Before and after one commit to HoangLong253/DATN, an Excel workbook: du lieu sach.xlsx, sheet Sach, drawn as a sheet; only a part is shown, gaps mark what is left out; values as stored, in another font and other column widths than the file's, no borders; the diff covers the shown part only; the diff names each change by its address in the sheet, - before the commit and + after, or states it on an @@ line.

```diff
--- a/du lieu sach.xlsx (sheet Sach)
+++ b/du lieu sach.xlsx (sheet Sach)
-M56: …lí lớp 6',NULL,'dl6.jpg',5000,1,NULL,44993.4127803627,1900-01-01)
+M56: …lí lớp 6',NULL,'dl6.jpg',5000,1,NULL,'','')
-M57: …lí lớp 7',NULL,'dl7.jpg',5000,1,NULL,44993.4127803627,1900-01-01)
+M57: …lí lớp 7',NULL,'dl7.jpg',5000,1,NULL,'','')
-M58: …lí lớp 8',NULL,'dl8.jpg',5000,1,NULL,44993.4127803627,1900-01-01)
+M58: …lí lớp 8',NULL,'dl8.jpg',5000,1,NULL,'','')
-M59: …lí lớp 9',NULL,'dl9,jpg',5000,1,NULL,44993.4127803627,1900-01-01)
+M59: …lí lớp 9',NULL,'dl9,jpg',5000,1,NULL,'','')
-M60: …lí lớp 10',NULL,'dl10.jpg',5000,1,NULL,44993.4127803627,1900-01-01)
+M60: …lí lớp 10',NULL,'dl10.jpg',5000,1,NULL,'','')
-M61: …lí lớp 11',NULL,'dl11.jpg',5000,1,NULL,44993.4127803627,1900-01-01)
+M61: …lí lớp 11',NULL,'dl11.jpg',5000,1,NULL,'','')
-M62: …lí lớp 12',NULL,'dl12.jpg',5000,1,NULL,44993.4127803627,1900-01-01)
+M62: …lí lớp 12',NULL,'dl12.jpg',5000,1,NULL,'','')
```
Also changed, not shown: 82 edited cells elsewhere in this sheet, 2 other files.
:::::
**TO DO**
Your task is to write out every record exactly.

**RESULT OF THIS EXERCISE**
Before and after one commit to HoangLong253/DATN, an Excel workbook: du lieu sach.xlsx, sheet Sach, drawn as a sheet; only a part is shown, gaps mark what is left out; values as stored, in another font and other column widths than the file's, no borders; the diff covers the shown part only; the diff names each change by its address in the sheet, - before the commit and + after, or states it on an @@ line.

```diff
--- a/du lieu sach.xlsx (sheet Sach)
+++ b/du lieu sach.xlsx (sheet Sach)
-M56: …lí lớp 6',NULL,'dl6.jpg',5000,1,NULL,44993.4127803627,1900-01-01)
+M56: …lí lớp 6',NULL,'dl6.jpg',5000,1,NULL,'','')
-M57: …lí lớp 7',NULL,'dl7.jpg',5000,1,NULL,44993.4127803627,1900-01-01)
+M57: …lí lớp 7',NULL,'dl7.jpg',5000,1,NULL,'','')
-M58: …lí lớp 8',NULL,'dl8.jpg',5000,1,NULL,44993.4127803627,1900-01-01)
+M58: …lí lớp 8',NULL,'dl8.jpg',5000,1,NULL,'','')
-M59: …lí lớp 9',NULL,'dl9,jpg',5000,1,NULL,44993.4127803627,1900-01-01)
+M59: …lí lớp 9',NULL,'dl9,jpg',5000,1,NULL,'','')
-M60: …lí lớp 10',NULL,'dl10.jpg',5000,1,NULL,44993.4127803627,1900-01-01)
+M60: …lí lớp 10',NULL,'dl10.jpg',5000,1,NULL,'','')
-M61: …lí lớp 11',NULL,'dl11.jpg',5000,1,NULL,44993.4127803627,1900-01-01)
+M61: …lí lớp 11',NULL,'dl11.jpg',5000,1,NULL,'','')
-M62: …lí lớp 12',NULL,'dl12.jpg',5000,1,NULL,44993.4127803627,1900-01-01)
+M62: …lí lớp 12',NULL,'dl12.jpg',5000,1,NULL,'','')
```
Also changed, not shown: 82 edited cells elsewhere in this sheet, 2 other files.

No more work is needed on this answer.